"""

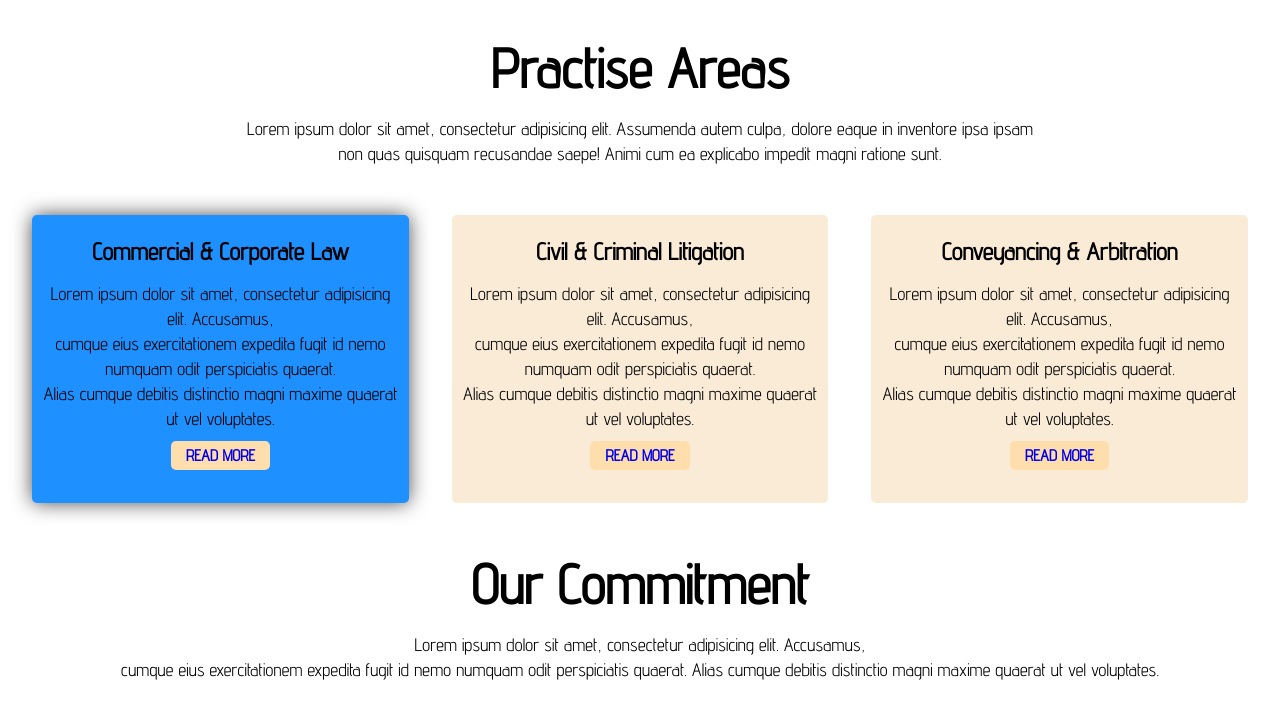
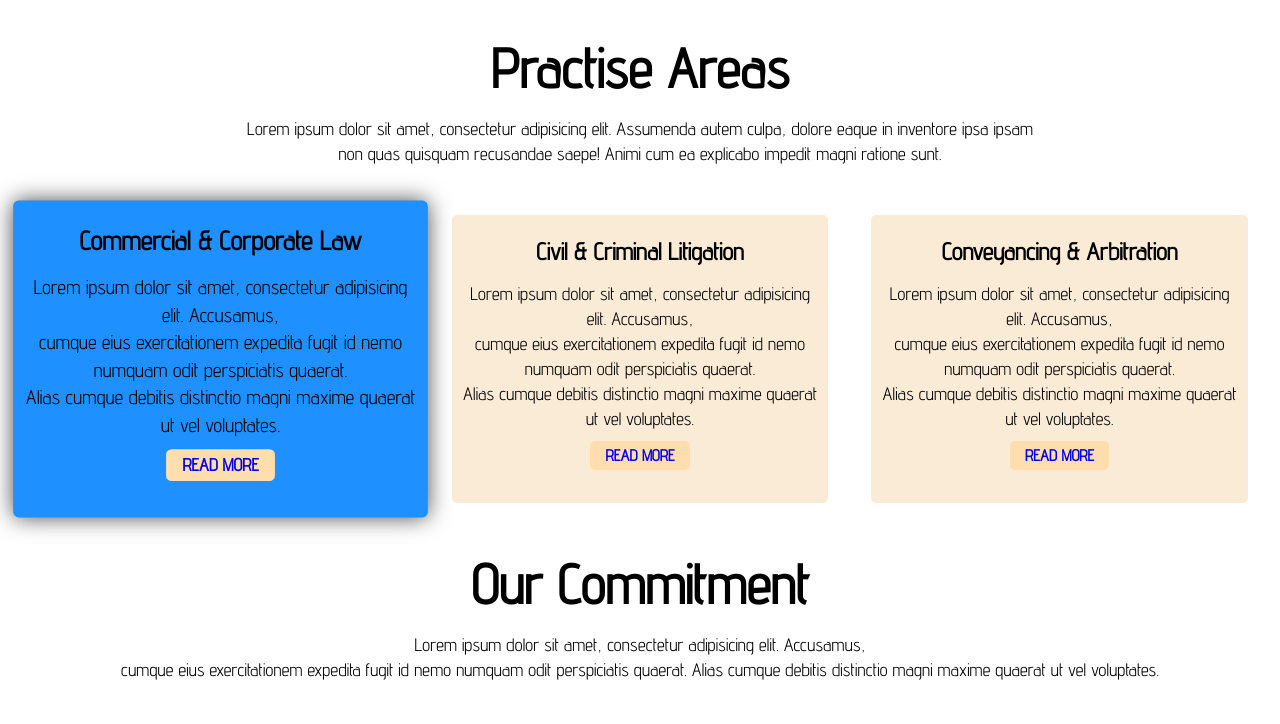
Before and after one commit to Charles-Muia/The_Marathon_Continues, a PHP site: page /H1.php in a window 1280 px wide, with the pointer over the restyled element. Shown: the part 800-1524 px from the top of the page. Run offline with PHP 8.4, Linux system fonts and the light colour scheme; some libraries are stand-ins or nearby versions.

Commit message:
Lawfirm_13

```diff
--- a/Style.css
+++ b/Style.css
@@ -309,6 +309,8 @@
         .practise-col:hover {
             background-color: dodgerblue;
             box-shadow: 0 0 20px 0 rgba(0,0,0,0.7);
+            transform: scale(1.1);
+            z-index: 0.5;
         }
 
         .Practise-2 {
@@ -1006,7 +1008,6 @@
             color: darkblue;
             border-radius: 5px;
             box-sizing: border-box;
-
         }
 
         .p-numbers-col .fa {
```
Also changed, not shown: Pics/sandy-millar-YeJWDWeIZho-unsplash.jpg (added).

"""

Exercise details:
A copy of each line in the data above that holds the string "color" is needed.

Reply to the task:
             background-color: dodgerblue;
             color: darkblue;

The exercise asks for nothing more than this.